Taroona Shot Tower is a building in the Tasmanian town of Taroona, Australia. Built in 1870, a Shot tower was a building used to make shot balls or projectiles for firearms. The tower would be designed so that there would be a large basin of water at the bottom of the tower. Lead would be melted and carried up to the top of the tower via a stairway built circling around the tower. At the top of the tower the molten lead would be poured into a copper sieve at the top of the tower, causing the molten lead to 'rain' into the water at the bottom. At the droplets of lead hit the water they would freeze and become solid, this formed small and perfectly spherical shot balls that could be used as ammunition.
The Taroona Shot tower was the first shot tower built in Australia. At the time it was built it was the tallest building in Australia (It is 53 metres tall, and has 300 stairs leading up to the top of the tower). It was the tallest building in Tasmania until recently when it was surpassed by the 63 metre tall ABC Tower in Hobart. The factory at the foot of the tower housed the furnace and has three floors. Taroona Shot Tower was made to close in 1901, since it is one of three remaining shot towers in Australia, it has been declared a protected site and the factory is now a museum.
Taroona Shot Tower is also Haunted

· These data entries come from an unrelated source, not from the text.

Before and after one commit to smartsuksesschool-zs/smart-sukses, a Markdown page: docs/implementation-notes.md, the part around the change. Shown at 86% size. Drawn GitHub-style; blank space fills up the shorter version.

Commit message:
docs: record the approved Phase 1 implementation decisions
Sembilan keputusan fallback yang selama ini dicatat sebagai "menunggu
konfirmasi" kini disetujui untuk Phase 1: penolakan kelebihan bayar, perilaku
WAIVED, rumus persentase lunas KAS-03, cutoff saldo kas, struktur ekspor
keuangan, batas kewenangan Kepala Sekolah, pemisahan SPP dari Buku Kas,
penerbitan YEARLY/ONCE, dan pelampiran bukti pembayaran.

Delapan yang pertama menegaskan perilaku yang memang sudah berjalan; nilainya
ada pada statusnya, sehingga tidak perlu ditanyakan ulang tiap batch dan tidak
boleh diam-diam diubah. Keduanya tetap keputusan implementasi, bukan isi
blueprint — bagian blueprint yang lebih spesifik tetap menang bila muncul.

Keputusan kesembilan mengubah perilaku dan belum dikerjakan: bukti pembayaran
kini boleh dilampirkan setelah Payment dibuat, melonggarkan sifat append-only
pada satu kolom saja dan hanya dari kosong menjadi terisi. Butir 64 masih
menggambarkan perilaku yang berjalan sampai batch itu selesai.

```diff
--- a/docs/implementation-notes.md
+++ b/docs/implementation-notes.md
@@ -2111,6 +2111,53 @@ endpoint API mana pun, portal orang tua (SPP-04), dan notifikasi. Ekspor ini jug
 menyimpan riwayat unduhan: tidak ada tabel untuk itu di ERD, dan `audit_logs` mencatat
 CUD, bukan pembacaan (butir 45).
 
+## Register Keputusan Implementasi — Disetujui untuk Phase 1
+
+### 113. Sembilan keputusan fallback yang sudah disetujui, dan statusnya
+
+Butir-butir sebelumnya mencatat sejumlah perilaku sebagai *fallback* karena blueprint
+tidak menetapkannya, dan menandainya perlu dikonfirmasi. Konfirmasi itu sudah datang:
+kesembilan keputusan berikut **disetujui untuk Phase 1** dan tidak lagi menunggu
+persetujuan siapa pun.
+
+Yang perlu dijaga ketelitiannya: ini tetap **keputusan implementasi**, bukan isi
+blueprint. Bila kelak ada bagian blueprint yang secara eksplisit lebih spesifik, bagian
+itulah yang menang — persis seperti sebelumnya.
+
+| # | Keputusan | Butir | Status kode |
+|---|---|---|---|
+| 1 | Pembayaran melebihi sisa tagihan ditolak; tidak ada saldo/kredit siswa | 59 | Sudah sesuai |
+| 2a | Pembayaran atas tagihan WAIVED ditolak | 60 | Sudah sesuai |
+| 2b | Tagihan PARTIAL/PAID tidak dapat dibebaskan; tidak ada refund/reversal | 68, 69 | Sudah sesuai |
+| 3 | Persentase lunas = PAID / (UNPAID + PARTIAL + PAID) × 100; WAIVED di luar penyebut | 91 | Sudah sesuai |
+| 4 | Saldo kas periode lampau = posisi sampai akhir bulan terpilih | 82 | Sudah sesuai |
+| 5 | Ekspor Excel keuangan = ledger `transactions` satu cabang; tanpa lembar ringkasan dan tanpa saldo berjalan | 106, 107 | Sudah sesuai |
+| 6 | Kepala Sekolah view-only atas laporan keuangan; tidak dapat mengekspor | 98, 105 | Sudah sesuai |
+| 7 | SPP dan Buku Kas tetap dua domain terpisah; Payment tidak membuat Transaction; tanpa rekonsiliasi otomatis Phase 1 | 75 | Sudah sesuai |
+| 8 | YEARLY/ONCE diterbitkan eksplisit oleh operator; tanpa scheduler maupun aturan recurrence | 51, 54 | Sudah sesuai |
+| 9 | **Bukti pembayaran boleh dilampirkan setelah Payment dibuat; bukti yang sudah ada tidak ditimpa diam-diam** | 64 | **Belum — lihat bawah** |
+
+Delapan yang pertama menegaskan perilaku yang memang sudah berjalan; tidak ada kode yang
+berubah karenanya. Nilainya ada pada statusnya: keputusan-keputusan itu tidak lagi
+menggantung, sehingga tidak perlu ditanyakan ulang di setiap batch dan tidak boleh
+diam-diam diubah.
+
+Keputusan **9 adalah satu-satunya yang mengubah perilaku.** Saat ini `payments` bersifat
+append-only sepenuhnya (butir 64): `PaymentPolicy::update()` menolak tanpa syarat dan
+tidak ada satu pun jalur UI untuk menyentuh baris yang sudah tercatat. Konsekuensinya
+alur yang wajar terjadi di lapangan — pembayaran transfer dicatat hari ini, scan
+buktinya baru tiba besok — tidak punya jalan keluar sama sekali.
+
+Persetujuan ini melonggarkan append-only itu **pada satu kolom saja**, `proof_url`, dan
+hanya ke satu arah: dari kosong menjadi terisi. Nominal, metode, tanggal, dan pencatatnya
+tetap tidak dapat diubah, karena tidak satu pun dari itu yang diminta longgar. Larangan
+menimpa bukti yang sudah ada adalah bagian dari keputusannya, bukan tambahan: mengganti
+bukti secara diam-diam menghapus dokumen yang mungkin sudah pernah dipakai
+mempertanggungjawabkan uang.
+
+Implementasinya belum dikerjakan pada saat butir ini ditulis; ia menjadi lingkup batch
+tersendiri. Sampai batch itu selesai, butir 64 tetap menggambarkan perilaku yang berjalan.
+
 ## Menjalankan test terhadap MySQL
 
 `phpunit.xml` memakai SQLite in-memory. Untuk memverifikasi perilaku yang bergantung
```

Joseph Moir was the Scottish businessman who built Taroona Shot Tower. Moir was born near the England/Scotland border in 1809 and migrated to what would become Tasmania (Van Diemen's Land) in 1829, at the age of twenty. Moir was a builder in Scotland and so was employed by the colonial government in 1834 as 'Clerk of public works for the colony', meaning he could help design some of the buildings in Van Diemen's land. Such as the Anglican church in Pontville, Moir became more influential in the colonial parliament because of his work.
In 1844 he returned to Scotland to marry Elizabeth Paxton, five years later, Moir decided to start an ironmongery business and travelled to Britain to collect hardware items. The family opened a store in Hobart which proved very successful. Using money made from the store, Moir bought a plot of land in Taroona in 1855 and built a new house for his family to live in on the property. In 1862, Moir began planning the construction of the Taroona Shot Tower. The Shot tower was completed in 1870 but after this Joseph Moir became very ill and four years later he passed away. Joseph Moir was originally buried in the family crypt that was by the cliffs below the shot tower but his body was later moved, his final resting place is unknown.
Joseph's son, also called Joseph took over the business and was made to sell the store in Hobart shortly after his fathers death, he later sold the shot tower to his brother-in-law who closed Taroona Shot Tower in 1901. It is said that Joseph Moir's ghost is still in the Shot tower, since lights have been seen at the top of the tower late at night and the door leading into the tower from the factory, which is usually locked, sometimes opens by itself.